In particular, for one of Longinus's most central phrases, "[TEXT NOT REPRODUCIBLE IN ASCII]" (sublimity is the echo of the noble mind), Pizzimenti offers the marginal comment: "hypsos in oratione manare ex animae magnitudine" (sublimity in speech emanates from greatness of soul).
While the disease sounds a lot like "hypospadia," a medical/sexual deformity that is characterized in men by an increased opening of the urethra on the underside of the penis that makes the external genitalia look more like a woman's, the addition of the s turns what might be read as a degenerate hermaphroditic condition into a transcendent and empowering one, as indicated by the term hypsos.

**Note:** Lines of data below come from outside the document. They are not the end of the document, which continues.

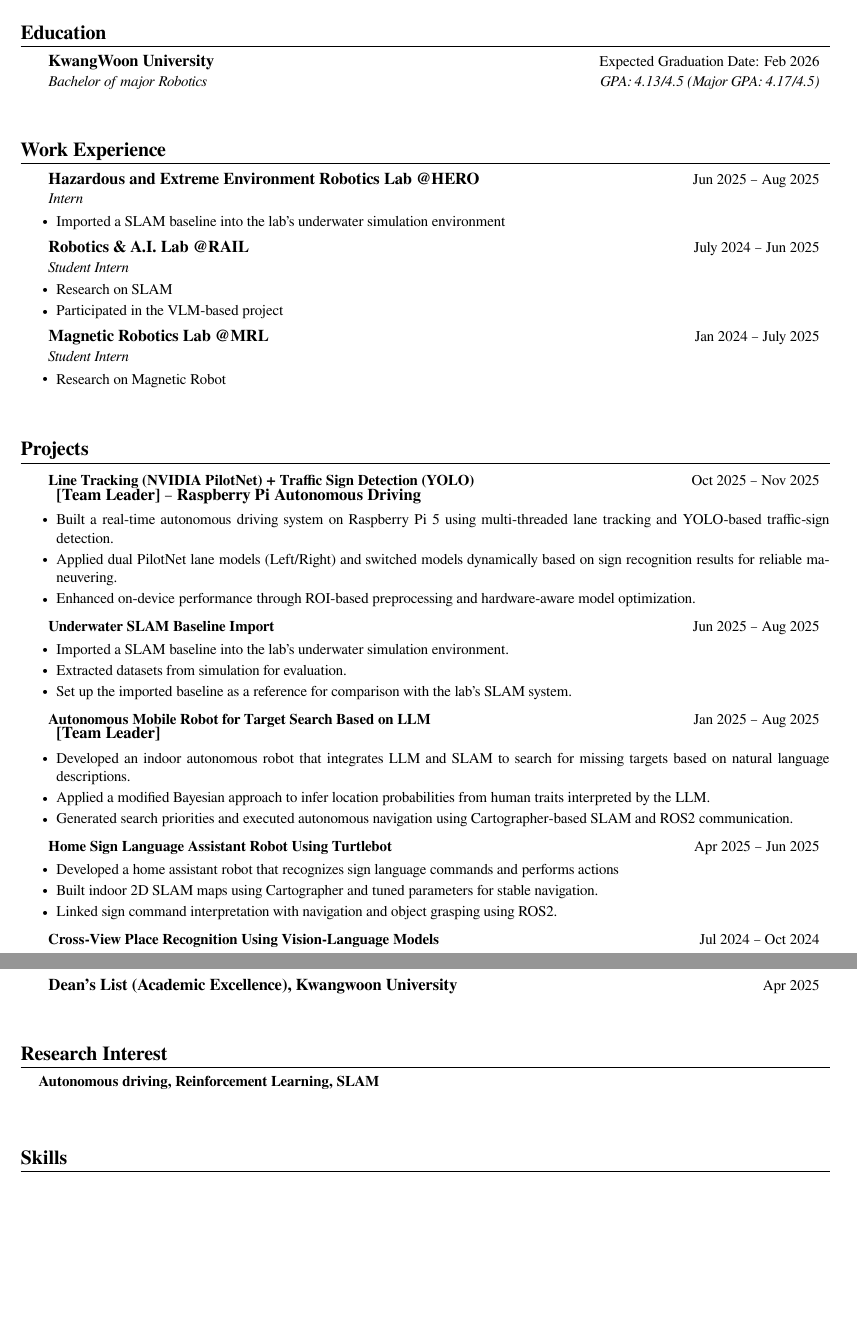
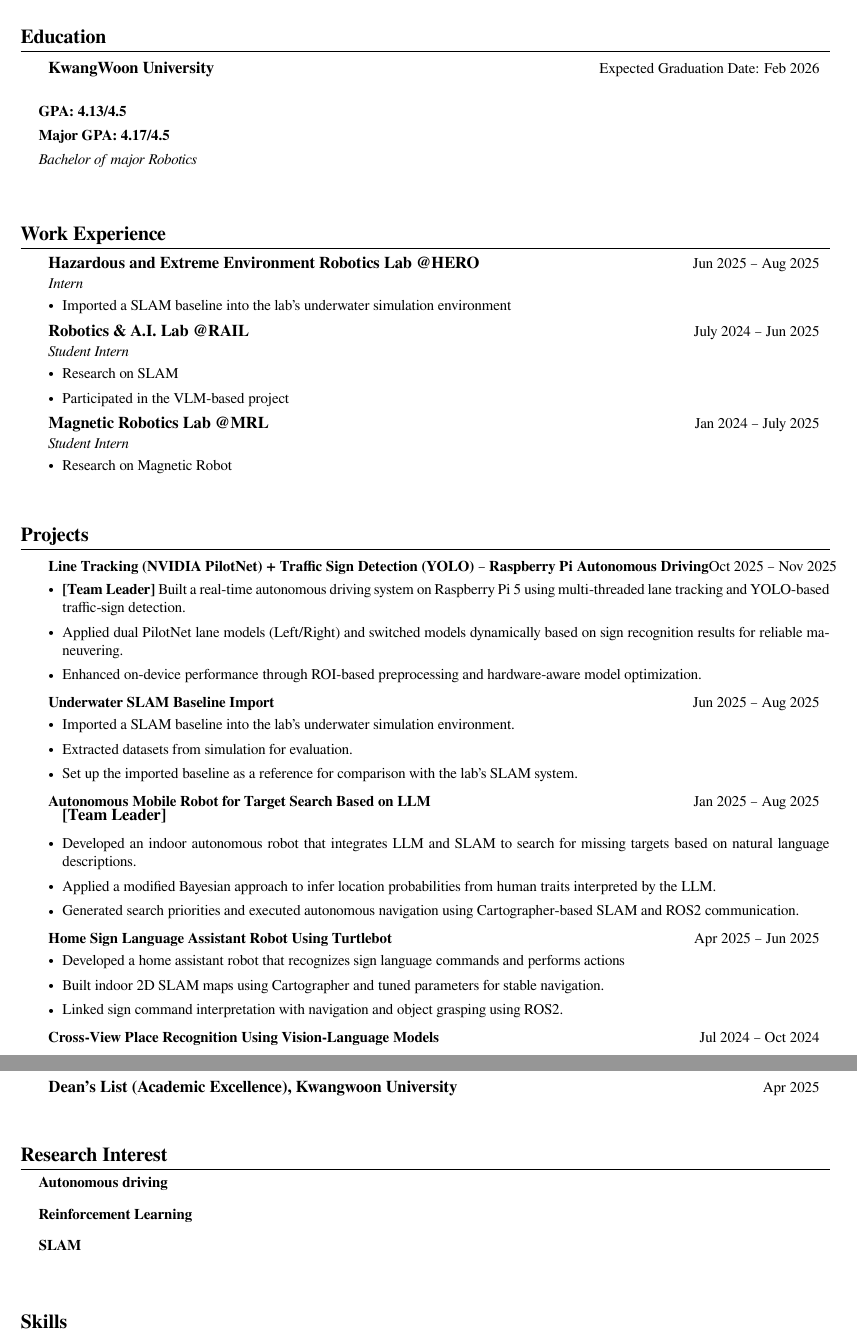
Before and after one commit to Kangsoonhyuk/kangsoonhyuk_CV, a LaTeX CV (resume.tex): two parts of pages 1 and 2 of 2, joined at a grey line, cut so that both start at the same text, the shorter picture padded with empty space. Compiled offline with XeLaTeX.

Commit message:
Format: Layout fixes for Education, Projects, and Spacing

```diff
--- a/resume.tex
+++ b/resume.tex
@@ -42,10 +42,10 @@
       \small\textbf{#1} & \small #2 \\
     \end{tabular*}\vspace{-5pt}
 }
+\newcommand{\resumeSubHeadingListStart}{\begin{itemize}[leftmargin=0.15in, label={}]}
 
-\newcommand{\resumeSubHeadingListStart}{\begin{itemize}[leftmargin=0.15in, label={}]}
 \newcommand{\resumeSubHeadingListEnd}{\end{itemize}}
-\newcommand{\resumeItemListStart}{\begin{itemize}[leftmargin=0.15in]}
+\newcommand{\resumeItemListStart}{\begin{itemize}[leftmargin=0.2in, itemsep=4pt]} % Indented sub-items and spacing
 \newcommand{\resumeItemListEnd}{\end{itemize}\vspace{-5pt}}
 
 \renewcommand\labelitemii{$\vcenter{\hbox{\tiny$\bullet$}}$}
@@ -73,9 +73,18 @@
 %-----------EDUCATION-----------
 \section{Education}
   \resumeSubHeadingListStart
-    \resumeSubheading
-      {KwangWoon University}{Expected Graduation Date: Feb 2026}
-      {Bachelor of major Robotics}{GPA: 4.13/4.5 (Major GPA: 4.17/4.5)}
+    \item
+    \begin{tabular*}{\linewidth}[t]{l@{\extracolsep{\fill}}r}
+      \textbf{KwangWoon University} & \small Expected Graduation Date: Feb 2026 \\
+    \end{tabular*}
+    \vspace{-5pt}
+    \begin{itemize}[leftmargin=0in, label={}]
+        \small{
+            \item \textbf{GPA: 4.13/4.5}
+            \item \textbf{Major GPA: 4.17/4.5}
+            \item \textit{Bachelor of major Robotics}
+        }
+    \end{itemize}
   \resumeSubHeadingListEnd
 
 
@@ -115,10 +124,9 @@
   \resumeSubHeadingListStart
 
     \resumeProjectHeading
-      {Line Tracking (NVIDIA PilotNet) + Traffic Sign Detection (YOLO)}{Oct 2025 -- Nov 2025}
+      {Line Tracking (NVIDIA PilotNet) + Traffic Sign Detection (YOLO) – Raspberry Pi Autonomous Driving}{Oct 2025 -- Nov 2025}
       \resumeItemListStart
-        \normalsize{\textbf{[Team Leader] -- Raspberry Pi Autonomous Driving}}
-        \resumeItem{Built a real-time autonomous driving system on Raspberry Pi 5 using multi-threaded lane tracking and YOLO-based traffic-sign detection.}
+        \resumeItem{\textbf{[Team Leader]} Built a real-time autonomous driving system on Raspberry Pi 5 using multi-threaded lane tracking and YOLO-based traffic-sign detection.}
         \resumeItem{Applied dual PilotNet lane models (Left/Right) and switched models dynamically based on sign recognition results for reliable maneuvering.}
         \resumeItem{Enhanced on-device performance through ROI-based preprocessing and hardware-aware model optimization.}
       \resumeItemListEnd
```
Also changed, not shown: kangsoonhyuk_CV.pdf, resume.tex (8 more changed lines).
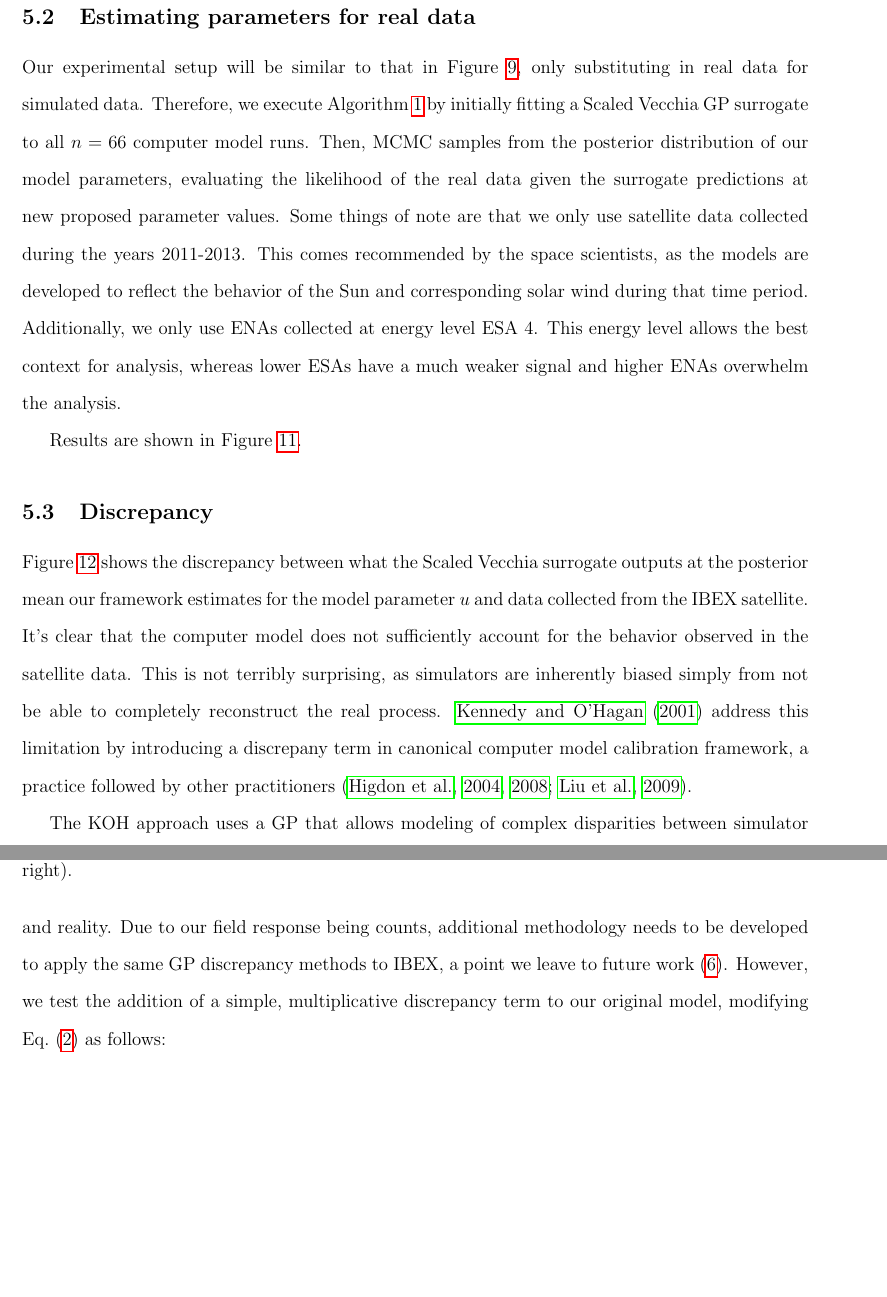
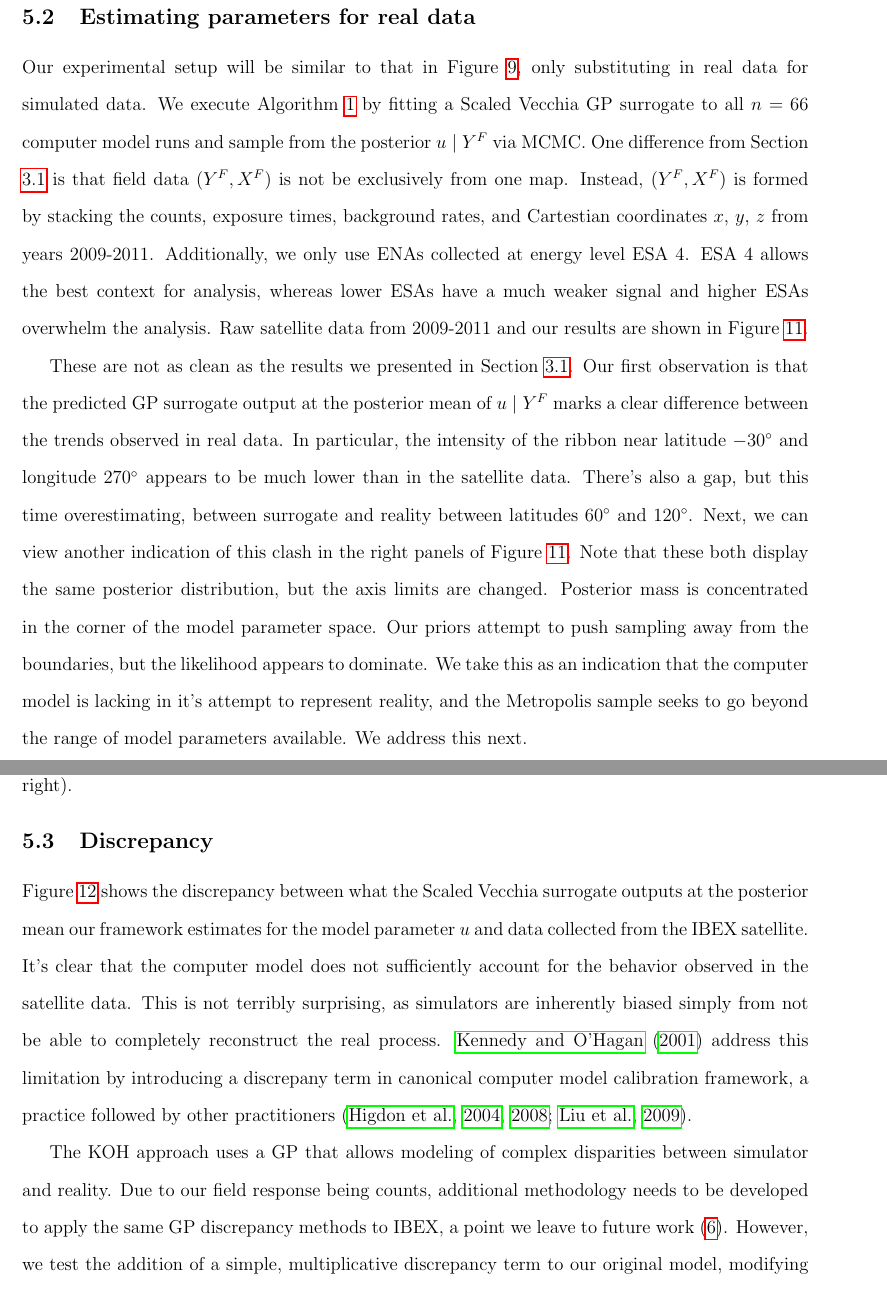
Before and after one commit to lanl/ibex-bayesian-inverse, a LaTeX paper (papers/ibex_bayes_inv.tex): two parts of pages 25 and 26 of 33, joined at a grey line, cut so that both start at the same text, the shorter picture padded with empty space. Compiled offline with pdfLaTeX; a missing bibliography style is replaced by a similar one.

Commit message:
adding commentary on real example

```diff
--- a/papers/ibex_bayes_inv.tex
+++ b/papers/ibex_bayes_inv.tex
@@ -988,19 +988,16 @@ satellite data from the years 2009-2011 to simulator runs.
 %% - Comment on the missalignment between simulator and reality
 
 Our experimental setup will be similar to that in Figure \ref{f:ibex_synth_ex},
-only substituting in real data for simulated data. Therefore, we execute
-Algorithm \ref{alg:gibbs} by initially fitting a Scaled Vecchia GP surrogate to
-all $n=66$ computer model runs. Then, MCMC samples from the posterior
-distribution of our model parameters, evaluating the likelihood of the real data
-given the surrogate predictions at new proposed parameter values. Some things of
-note are that we only use satellite data collected during the years 2011-2013.
-This comes recommended by the space scientists, as the models are developed to
-reflect the behavior of the Sun and corresponding solar wind during that time
-period. Additionally, we only use ENAs collected at energy level ESA 4. This
-energy level allows the best context for analysis, whereas lower ESAs have a
-much weaker signal and higher ENAs overwhelm the analysis.
-
-Results are shown in Figure \ref{f:ibex_real_ex}.
+only substituting in real data for simulated data. We execute Algorithm
+\ref{alg:gibbs} by fitting a Scaled Vecchia GP surrogate to all $n=66$ computer
+model runs and sample from the posterior $u \mid Y^F$ via MCMC. One difference
+from Section \ref{sec:surr_skymaps} is that field data ($Y^F, X^F$) is not be
+exclusively from one map. Instead, ($Y^F, X^F$) is formed by stacking the
+counts, exposure times, background rates, and Cartestian coordinates $x$, $y$,
+$z$ from years 2009-2011. Additionally, we only use ENAs collected at energy
+level ESA 4. ESA 4 allows the best context for analysis, whereas lower ESAs have
+a much weaker signal and higher ESAs overwhelm the analysis. Raw satellite data
+from 2009-2011 and our results are shown in Figure \ref{f:ibex_real_ex}.
 
 \begin{figure}[ht!]
 \centering
@@ -1023,6 +1020,22 @@ distribution of sampled model parameters $u$ (top right, bottom right).
 % combination of values that has been treated as a holdout set.
 % \label{f:real_estimates_all}}
 % \end{figure}
+
+These are not as clean as the results we presented in Section
+\ref{sec:surr_skymaps}. Our first observation is that the predicted GP surrogate
+output at the posterior mean of $u \mid Y^F$ marks a clear difference between
+the trends observed in real data. In particular, the intensity of the ribbon
+near latitude $-30^\circ$ and longitude $270^\circ$ appears to be much lower
+than in the satellite data. There's also a gap, but this time overestimating,
+between surrogate and reality between latitudes $60^\circ$ and $120^\circ$.
+Next, we can view another indication of this clash in the right panels of Figure
+\ref{f:ibex_real_ex}. Note that these both display the same posterior
+distribution, but the axis limits are changed. Posterior mass is concentrated in
+the corner of the model parameter space. Our priors attempt to push sampling
+away from the boundaries, but the likelihood appears to dominate. We take this
+as an indication that the computer model is lacking in it's attempt to represent
+reality, and the Metropolis sample seeks to go beyond the range of model
+parameters available. We address this next.
 
 %------------------------------------------------------------------------------
 %% SECTION 5.3 - DISCREPANCY
```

As Paul Scorn has pointed out, such an addition "strongly suggests that this combination of the masculine and feminine traits in a single individual is a higher form of human life" (114), and that this kind of progressive "evolution" (109) is what "Circe," and a large portion of Ulysses, is all about.
For Joyce, the real pathology of hypsospadia is not the "spadia," the androgynous condition itself, but the "hypsos," the sublime dynamic that forces the subject into a highly destructive cycle of transcendence and self-abasement.
The author defines sublimity (hypsos) in literature as the moral and imaginative power of the writer that pervades his work.
"HYPSOS and the Problem of Cultural Decline in the De Sublimitate," Harvard Studies in Classical Philology 64 (1959): 121-46.